Sky Dome

Step inside the Sky Dome to experience a warm tropical climate while exploring our indoor jungle filled with exotic and unique flora and fauna. 

Rattlesnake Gulch

Try your hand at gemstone sluicing or go on a 3D safari. Our very own old west ghost town as numerous photo opportunities and activities to keep the kids entertained.

Cheyenne's Habitat

Cheyenne the bald eagle has been a permanent resident of Reptile Gardens for 11 years with permission of the US Fish & Wildlife Service.

Maniac's habitat

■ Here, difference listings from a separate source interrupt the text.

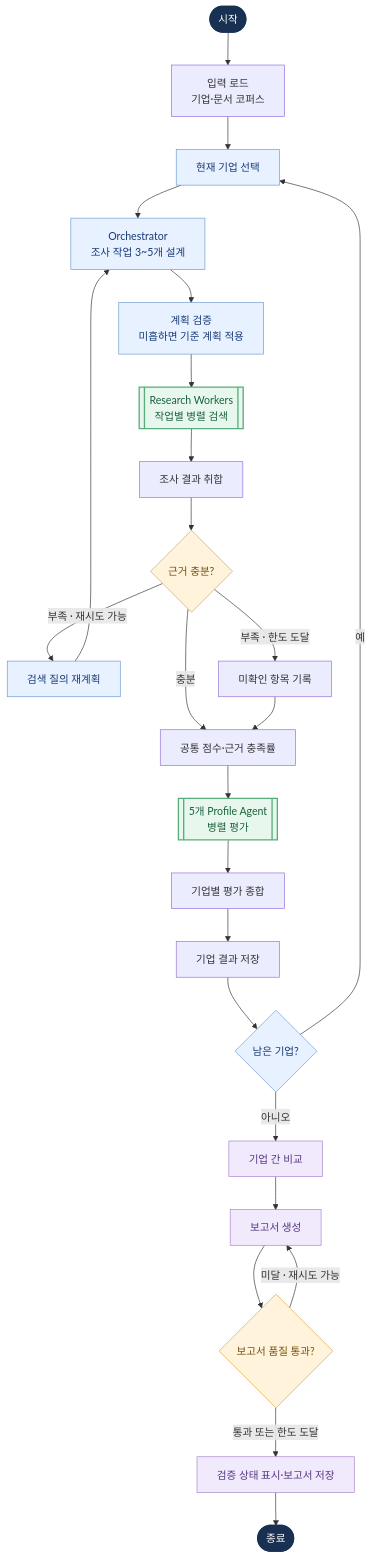
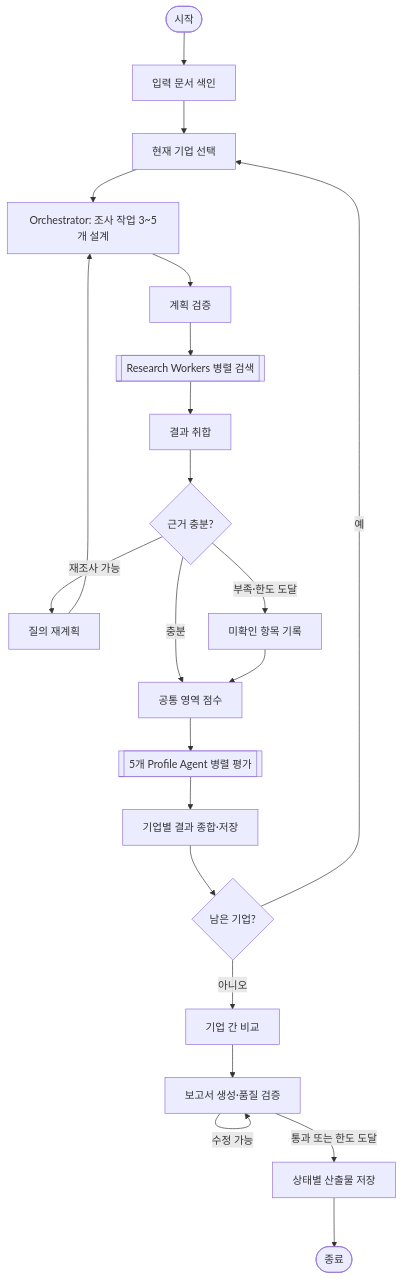
One commit to sumin-990416/Langchain_Skala_U3 changed the diagram in README.md. Above: the diagram before and after it, drawn with Mermaid. The commit also changed other lines of this file, not shown here.

````diff
--- a/README.md
+++ b/README.md
@@ -285,37 +9,24 @@
 ```mermaid
 flowchart TD
-    START([시작]) --> LOAD["입력 로드<br/>기업·문서 코퍼스"]
-    LOAD --> SELECT["현재 기업 선택"]
-    SELECT --> PLAN["Orchestrator<br/>조사 작업 3~5개 설계"]
-    PLAN --> CHECK["계획 검증<br/>미흡하면 기준 계획 적용"]
-    CHECK --> WORKERS[["Research Workers<br/>작업별 병렬 검색"]]
-    WORKERS --> MERGE["조사 결과 취합"]
-    MERGE --> EVIDENCE{"근거 충분?"}
-    EVIDENCE -- "부족 · 재시도 가능" --> REWRITE["검색 질의 재계획"]
+    START([시작]) --> LOAD[입력 문서 색인]
+    LOAD --> SELECT[현재 기업 선택]
+    SELECT --> PLAN[Orchestrator: 조사 작업 3~5개 설계]
+    PLAN --> CHECK[계획 검증]
+    CHECK --> WORKERS[[Research Workers 병렬 검색]]
+    WORKERS --> MERGE[결과 취합]
+    MERGE --> EVIDENCE{근거 충분?}
+    EVIDENCE -- 재조사 가능 --> REWRITE[질의 재계획]
     REWRITE --> PLAN
-    EVIDENCE -- "부족 · 한도 도달" --> UNKNOWN["미확인 항목 기록"]
-    EVIDENCE -- "충분" --> SCORE["공통 점수·근거 충족률"]
+    EVIDENCE -- 부족·한도 도달 --> UNKNOWN[미확인 항목 기록]
+    EVIDENCE -- 충분 --> SCORE[공통 영역 점수]
     UNKNOWN --> SCORE
-    SCORE --> PROFILES[["5개 Profile Agent<br/>병렬 평가"]]
-    PROFILES --> SYNTH["기업별 평가 종합"]
-    SYNTH --> SAVE_COMPANY["기업 결과 저장"]
-    SAVE_COMPANY --> NEXT{"남은 기업?"}
-    NEXT -- "예" --> SELECT
-    NEXT -- "아니오" --> COMPARE["기업 간 비교"]
-    COMPARE --> REPORT["보고서 생성"]
-    REPORT --> REVIEW{"보고서 품질 통과?"}
-    REVIEW -- "미달 · 재시도 가능" --> REPORT
-    REVIEW -- "통과 또는 한도 도달" --> SAVE_REPORT["검증 상태 표시·보고서 저장"]
-    SAVE_REPORT --> END([종료])
-
-    classDef terminal fill:#183153,color:#fff,stroke:#183153,stroke-width:2px
-    classDef control fill:#e8f1ff,color:#173b75,stroke:#6b9bd2
-    classDef parallel fill:#e8f7ee,color:#17613a,stroke:#58ad7b,stroke-width:2px
-    classDef decision fill:#fff3dc,color:#75500d,stroke:#d7a646
-    classDef output fill:#f1eafd,color:#543783,stroke:#a783ce
-    class START,END terminal
-    class PLAN,CHECK,REWRITE,SELECT,NEXT control
-    class WORKERS,PROFILES parallel
-    class EVIDENCE,REVIEW decision
-    class COMPARE,REPORT,SAVE_REPORT output
+    SCORE --> PROFILES[[5개 Profile Agent 병렬 평가]]
+    PROFILES --> SYNTH[기업별 결과 종합·저장]
+    SYNTH --> NEXT{남은 기업?}
+    NEXT -- 예 --> SELECT
+    NEXT -- 아니오 --> COMPARE[기업 간 비교]
+    COMPARE --> REPORT[보고서 생성·품질 검증]
+    REPORT -- 수정 가능 --> REPORT
+    REPORT -- 통과 또는 한도 도달 --> SAVE[상태별 산출물 저장]
+    SAVE --> END([종료])
 ```
````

Maniac is our resident giant saltwater crocodile. At over 16 feet long and1,350pounds, he is one of the largest giant crocodiles in the western hemisphere. If you don't see him at his enclosure inside the SkyDome, make sure to check outside!

Prairie Dog Town

Get down to eye-level with these fuzzy little animals and see firsthand what life is like in a typical prairie dog town!

Methuselah's Playground

Methuselah was a giant Galapagos Tortoise weighing in at over 600 pounds, and a long time resident of Reptile Gardens. His memory lives on at this playground featuring a bronze statue of Methuselah himself. 

Snake Show stage

Get up-close-and-personal with our snake ambassadors in this family-friendly snake handling show.

Gator Show stage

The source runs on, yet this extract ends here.